It is a light-hearted adventure/crime fantasy. It’s not the first in the series, so I did feel a little under-prepared in respect to an understanding of the magic systems, but I still found it enjoyable. I noted several things about the book, worthy of a mention:

Sanderson does a good job of designing a plot where the pieces fit together well at the end. I’m talking specifically about the final fight scene where they defeat the almost-invincible enemy. I wasn’t sure how they were going to do it, so I was impressed with the resolution.

I like the way he does dialog. There is an incredible amount of dialog in the book. In my writing, I don’t think I have as much dialog, and rely more heavily on the characters doing something, rather than what they are saying. (Which I’m not sure if it’s just different or not as good). Also I noticed that his dialog is often flourished with movement, which I think works really well. For example, this is all of the dialog on page 176 (italics added):

“Well?” she asked.

“Two Tripwires,” Waxillium said, “rigged with explosives. Nothing else dangerous we could find. Other than Wayne’s body odor.”

“That’s the smell of incredibleness,” Wayne called from inside.

“Come on,” Waxillium said, holding the door open for her.

She stepped in, then hesitated in the doorway. “It’s empty.”

“Sleeping quarters up there,” Waxillium said, pointing at the other side of the foundry. “The main chamber here is double height for half the building, but the other side has a second story. Looked like they could house some fifty men in there, men who could act like foundry workers during the day to maintain the front.”

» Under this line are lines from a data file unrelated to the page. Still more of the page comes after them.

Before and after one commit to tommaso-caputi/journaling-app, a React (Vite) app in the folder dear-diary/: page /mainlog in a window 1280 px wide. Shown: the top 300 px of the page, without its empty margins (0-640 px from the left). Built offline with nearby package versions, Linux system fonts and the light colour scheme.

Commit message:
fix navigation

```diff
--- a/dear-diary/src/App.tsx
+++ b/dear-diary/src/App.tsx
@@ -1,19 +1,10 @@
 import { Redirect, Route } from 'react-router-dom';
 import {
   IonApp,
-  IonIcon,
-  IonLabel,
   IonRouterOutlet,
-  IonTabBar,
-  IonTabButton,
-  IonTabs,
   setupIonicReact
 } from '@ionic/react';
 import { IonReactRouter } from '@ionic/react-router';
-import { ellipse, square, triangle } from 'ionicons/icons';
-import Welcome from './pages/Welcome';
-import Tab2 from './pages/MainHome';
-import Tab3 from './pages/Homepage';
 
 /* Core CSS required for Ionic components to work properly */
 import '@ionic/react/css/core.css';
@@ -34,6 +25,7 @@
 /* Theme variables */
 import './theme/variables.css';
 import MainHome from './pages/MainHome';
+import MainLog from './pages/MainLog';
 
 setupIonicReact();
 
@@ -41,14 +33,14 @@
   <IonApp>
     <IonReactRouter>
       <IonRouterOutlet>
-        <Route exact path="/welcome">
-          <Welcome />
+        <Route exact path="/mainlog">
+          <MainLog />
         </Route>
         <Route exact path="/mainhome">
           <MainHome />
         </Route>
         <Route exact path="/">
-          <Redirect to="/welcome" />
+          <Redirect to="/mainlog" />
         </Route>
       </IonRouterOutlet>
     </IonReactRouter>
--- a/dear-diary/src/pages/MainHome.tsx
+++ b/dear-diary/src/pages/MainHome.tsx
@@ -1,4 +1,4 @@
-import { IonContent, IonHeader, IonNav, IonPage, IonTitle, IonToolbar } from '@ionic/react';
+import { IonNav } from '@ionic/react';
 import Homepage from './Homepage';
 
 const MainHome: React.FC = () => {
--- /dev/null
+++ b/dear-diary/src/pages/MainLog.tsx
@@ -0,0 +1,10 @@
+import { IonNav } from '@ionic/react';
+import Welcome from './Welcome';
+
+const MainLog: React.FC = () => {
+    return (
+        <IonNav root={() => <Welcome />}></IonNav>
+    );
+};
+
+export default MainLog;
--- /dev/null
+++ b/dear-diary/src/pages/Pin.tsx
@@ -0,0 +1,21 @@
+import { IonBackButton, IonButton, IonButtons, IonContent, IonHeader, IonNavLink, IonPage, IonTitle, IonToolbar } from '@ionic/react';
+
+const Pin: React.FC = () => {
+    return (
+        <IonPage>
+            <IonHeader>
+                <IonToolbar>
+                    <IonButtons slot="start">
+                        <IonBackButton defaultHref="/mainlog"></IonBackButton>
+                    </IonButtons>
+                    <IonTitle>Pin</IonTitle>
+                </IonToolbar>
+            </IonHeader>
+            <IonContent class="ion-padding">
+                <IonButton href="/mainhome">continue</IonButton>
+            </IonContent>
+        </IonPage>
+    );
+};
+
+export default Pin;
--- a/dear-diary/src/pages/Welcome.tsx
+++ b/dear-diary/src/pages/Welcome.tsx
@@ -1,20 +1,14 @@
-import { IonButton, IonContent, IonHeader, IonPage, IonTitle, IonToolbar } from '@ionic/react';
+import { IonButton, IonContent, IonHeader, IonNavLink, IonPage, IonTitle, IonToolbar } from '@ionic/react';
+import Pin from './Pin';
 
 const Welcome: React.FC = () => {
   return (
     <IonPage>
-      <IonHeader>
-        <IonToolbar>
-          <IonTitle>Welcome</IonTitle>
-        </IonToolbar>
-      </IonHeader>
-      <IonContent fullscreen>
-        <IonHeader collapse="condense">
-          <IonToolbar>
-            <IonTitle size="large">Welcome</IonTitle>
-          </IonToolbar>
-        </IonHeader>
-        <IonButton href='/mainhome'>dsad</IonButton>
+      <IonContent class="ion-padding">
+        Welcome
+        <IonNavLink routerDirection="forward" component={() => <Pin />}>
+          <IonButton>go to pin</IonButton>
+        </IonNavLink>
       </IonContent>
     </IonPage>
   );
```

“Aha!” Wayne said from the darkness on the left side of the chamber.

“How easily did that open?” Waxillium asked, trotting over.

From this I take two pointers – not to be used always, but frequently:

  • Where is the character when they say the dialog?
  • What is the character doing when they say the dialog?

As can be seen from the example above, the story is well-peppered with comedy. The two main characters play off each other in a very humorous way. There’s a joke or smart comment every few pages at least. The character Wayne is funny too – he’s something of a kleptomaniac who doesn’t steal, but trades without consent. For example he might take someone’s gun, but leave in its place a picture that he drew.